━━━━━ Excerpted records ━━━━━
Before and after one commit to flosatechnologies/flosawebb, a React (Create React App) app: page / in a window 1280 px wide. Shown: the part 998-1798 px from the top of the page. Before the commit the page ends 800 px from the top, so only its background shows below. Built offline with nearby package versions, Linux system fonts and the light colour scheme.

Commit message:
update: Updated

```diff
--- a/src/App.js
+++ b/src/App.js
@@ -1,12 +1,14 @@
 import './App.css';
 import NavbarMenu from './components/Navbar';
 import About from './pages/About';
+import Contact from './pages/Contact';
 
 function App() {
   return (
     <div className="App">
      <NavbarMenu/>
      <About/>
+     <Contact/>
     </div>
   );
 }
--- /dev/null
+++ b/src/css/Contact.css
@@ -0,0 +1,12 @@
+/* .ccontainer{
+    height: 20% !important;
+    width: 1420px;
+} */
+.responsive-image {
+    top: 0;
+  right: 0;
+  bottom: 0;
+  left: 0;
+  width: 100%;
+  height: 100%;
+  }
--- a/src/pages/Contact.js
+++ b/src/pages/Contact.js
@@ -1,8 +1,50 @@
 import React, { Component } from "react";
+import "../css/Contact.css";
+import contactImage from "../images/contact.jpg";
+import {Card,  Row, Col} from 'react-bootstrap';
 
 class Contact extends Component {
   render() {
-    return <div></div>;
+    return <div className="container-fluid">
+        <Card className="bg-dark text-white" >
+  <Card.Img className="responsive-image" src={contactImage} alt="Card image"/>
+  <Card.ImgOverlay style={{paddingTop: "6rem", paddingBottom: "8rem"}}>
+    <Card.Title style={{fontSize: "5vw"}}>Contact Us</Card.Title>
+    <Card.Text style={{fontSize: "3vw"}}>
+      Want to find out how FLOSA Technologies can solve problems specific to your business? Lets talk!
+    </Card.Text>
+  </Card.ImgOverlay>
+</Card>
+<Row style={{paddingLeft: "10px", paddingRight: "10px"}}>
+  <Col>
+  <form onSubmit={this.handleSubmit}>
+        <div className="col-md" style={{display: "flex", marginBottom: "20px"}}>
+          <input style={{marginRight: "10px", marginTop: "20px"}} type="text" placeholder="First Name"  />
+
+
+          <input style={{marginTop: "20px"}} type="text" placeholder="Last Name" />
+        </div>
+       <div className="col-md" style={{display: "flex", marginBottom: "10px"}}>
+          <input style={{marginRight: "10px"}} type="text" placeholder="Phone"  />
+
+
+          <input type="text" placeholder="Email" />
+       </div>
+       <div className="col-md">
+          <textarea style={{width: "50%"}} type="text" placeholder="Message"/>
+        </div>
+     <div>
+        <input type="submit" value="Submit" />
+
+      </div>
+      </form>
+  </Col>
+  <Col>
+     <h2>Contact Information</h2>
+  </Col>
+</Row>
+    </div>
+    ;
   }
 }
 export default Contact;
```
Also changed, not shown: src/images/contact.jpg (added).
━━━━━
Reproduce all of the entries verbatim.

> Solution to the problem:
Before and after one commit to flosatechnologies/flosawebb, a React (Create React App) app: page / in a window 1280 px wide. Shown: the part 998-1798 px from the top of the page. Before the commit the page ends 800 px from the top, so only its background shows below. Built offline with nearby package versions, Linux system fonts and the light colour scheme.

Commit message:
update: Updated

```diff
--- a/src/App.js
+++ b/src/App.js
@@ -1,12 +1,14 @@
 import './App.css';
 import NavbarMenu from './components/Navbar';
 import About from './pages/About';
+import Contact from './pages/Contact';
 
 function App() {
   return (
     <div className="App">
      <NavbarMenu/>
      <About/>
+     <Contact/>
     </div>
   );
 }
--- /dev/null
+++ b/src/css/Contact.css
@@ -0,0 +1,12 @@
+/* .ccontainer{
+    height: 20% !important;
+    width: 1420px;
+} */
+.responsive-image {
+    top: 0;
+  right: 0;
+  bottom: 0;
+  left: 0;
+  width: 100%;
+  height: 100%;
+  }
--- a/src/pages/Contact.js
+++ b/src/pages/Contact.js
@@ -1,8 +1,50 @@
 import React, { Component } from "react";
+import "../css/Contact.css";
+import contactImage from "../images/contact.jpg";
+import {Card,  Row, Col} from 'react-bootstrap';
 
 class Contact extends Component {
   render() {
-    return <div></div>;
+    return <div className="container-fluid">
+        <Card className="bg-dark text-white" >
+  <Card.Img className="responsive-image" src={contactImage} alt="Card image"/>
+  <Card.ImgOverlay style={{paddingTop: "6rem", paddingBottom: "8rem"}}>
+    <Card.Title style={{fontSize: "5vw"}}>Contact Us</Card.Title>
+    <Card.Text style={{fontSize: "3vw"}}>
+      Want to find out how FLOSA Technologies can solve problems specific to your business? Lets talk!
+    </Card.Text>
+  </Card.ImgOverlay>
+</Card>
+<Row style={{paddingLeft: "10px", paddingRight: "10px"}}>
+  <Col>
+  <form onSubmit={this.handleSubmit}>
+        <div className="col-md" style={{display: "flex", marginBottom: "20px"}}>
+          <input style={{marginRight: "10px", marginTop: "20px"}} type="text" placeholder="First Name"  />
+
+
+          <input style={{marginTop: "20px"}} type="text" placeholder="Last Name" />
+        </div>
+       <div className="col-md" style={{display: "flex", marginBottom: "10px"}}>
+          <input style={{marginRight: "10px"}} type="text" placeholder="Phone"  />
+
+
+          <input type="text" placeholder="Email" />
+       </div>
+       <div className="col-md">
+          <textarea style={{width: "50%"}} type="text" placeholder="Message"/>
+        </div>
+     <div>
+        <input type="submit" value="Submit" />
+
+      </div>
+      </form>
+  </Col>
+  <Col>
+     <h2>Contact Information</h2>
+  </Col>
+</Row>
+    </div>
+    ;
   }
 }
 export default Contact;
```
Also changed, not shown: src/images/contact.jpg (added).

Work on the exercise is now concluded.